"My lover, whose sickness has been more severe than mine, used this as a pretext for not leaving his room. The captain only came to see us once; this must have been out of extreme politeness, for in Portugal one may be jealous and yet not ridiculous. As for me, I stood upon the bridge nearly all day; the fresh air did me good, and I amused myself by scanning the horizon with my telescope.
"The seventh day of the voyage my heart trembled as with a presentiment of misfortune, when the sailors said that a vessel which could be seen in the distance was a corvette which was due to sail a day after us, but being a swift sailor would probably reach England two or three days before us.
"Though the voyage from Lisbon to England is a long one we had a fair wind all the way, and in fourteen days we dropped anchor at day-break in the port of Plymouth.
"The officer sent ashore by the captain to ask leave to disembark passengers came on board in the evening with several letters. One the captain read with peculiar attention, and then called me to one side and said,
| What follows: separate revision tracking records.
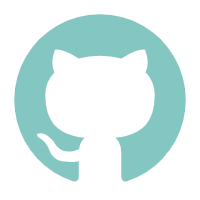
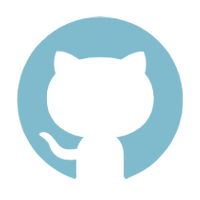
🚀ADD: VideoPage

diff --git a/index.html b/index.html
@@ -8,7 +8,6 @@
   <link rel="stylesheet" href="src/main.css">
   <link rel="stylesheet" href="src/style.css">
   <link media="(max-width: 800px)" rel="stylesheet" href="src/mobile.css">
-  <script src="https://cdn.bootcdn.net/ajax/libs/jquery/3.5.1/jquery.min.js"></script>
   <title>Home</title>
 </head>
 
@@ -37,6 +36,9 @@
         <a href="http://note.fzf404.top" target="_blank">
           <img src="public/links/note.png" alt="Note" title="Note">
         </a>
+        <a href="http://video.fzf404.top" target="_blank">
+          <img src="public/links/movie.png" alt="Note" title="Video">
+        </a>
       </div>
     </div>
 
@@ -63,7 +65,7 @@
       </div>
       <div class="avatar">
         <a href="#">
-          <img src="public/links/null.png" alt="Github">
+          <img src="public/links/empty.png" alt="Github">
         </a>
       </div>
 

diff --git a/src/style.scss b/src/style.scss
@@ -22,7 +22,7 @@
       font-size  : 2.2em;
       /* offset-x | offset-y | blur-radius | color */
       text-shadow: 1px 1px 2px rgba(2, 80, 81, 0.4);
-      color      : #699;
+      color      : #6294b2;
     }
   }
 
@@ -30,7 +30,7 @@
   .link {
 
     a {
-      margin: auto 20px;
+      margin: auto 10px;
 
       img {
         width : 80px;

diff --git a/src/style.css b/src/style.css
@@ -21,10 +21,10 @@
   font-size: 2.2em;
   /* offset-x | offset-y | blur-radius | color */
   text-shadow: 1px 1px 2px rgba(2, 80, 81, 0.4);
-  color: #699;
+  color: #6294b2;
 }
 .me .link a {
-  margin: auto 20px;
+  margin: auto 10px;
 }
 .me .link a img {
   width: 80px;

diff --git a/src/main.css b/src/main.css
@@ -31,7 +31,7 @@ p {
 
 .avatar a img {
   border-radius: 80px;
-  border: 6px solid #9bbc;
+  border: 6px solid #8bc;
 }
 
 /*# sourceMappingURL=main.css.map */

diff --git a/src/main.scss b/src/main.scss
@@ -33,6 +33,6 @@ p {
 .avatar{
   a img {
   border-radius: 80px;
-  border: 6px solid #9bbc;
+  border: 6px solid #8bc;
   }
 }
"'This letter comes from Count Oeiras, and enjoins me, on my life, not to let any Portuguese young lady land, unless she be known to me. I am to take her back to Lisbon after having executed my various commissions. There is neither wife nor maid on my frigate, except the countess your wife. If you can prove that she is really your wife she may land with you; otherwise, you see, I cannot disobey the minister's orders.'
"'She is my wife,' I said, coolly; 'but as I could not foresee this accident I have no papers to prove the fact.'
"'I am sorry to hear it, as in that case she must go back to Lisbon. You may be sure I will treat her with all possible respect.'
"'But a wife may not be parted from her husband.'
"'Quite so, but I cannot disobey orders. If you like you can return to Lisbon in the corvette; you will be there before us.'
"'Why cannot I return in this frigate?
"'Because I have distinct orders to put you on land. And now I come to think of it, how was it that there was not a word about your wife in the letter you gave me when we started? If the lady is not the person meant by the minister, you may be sure she will be sent back to join you in London.'
"'You will allow me to go and speak to her?
"'Certainly, but in my presence.'
"My heart was broken; nevertheless, I had to put a good face on the losing game I was playing.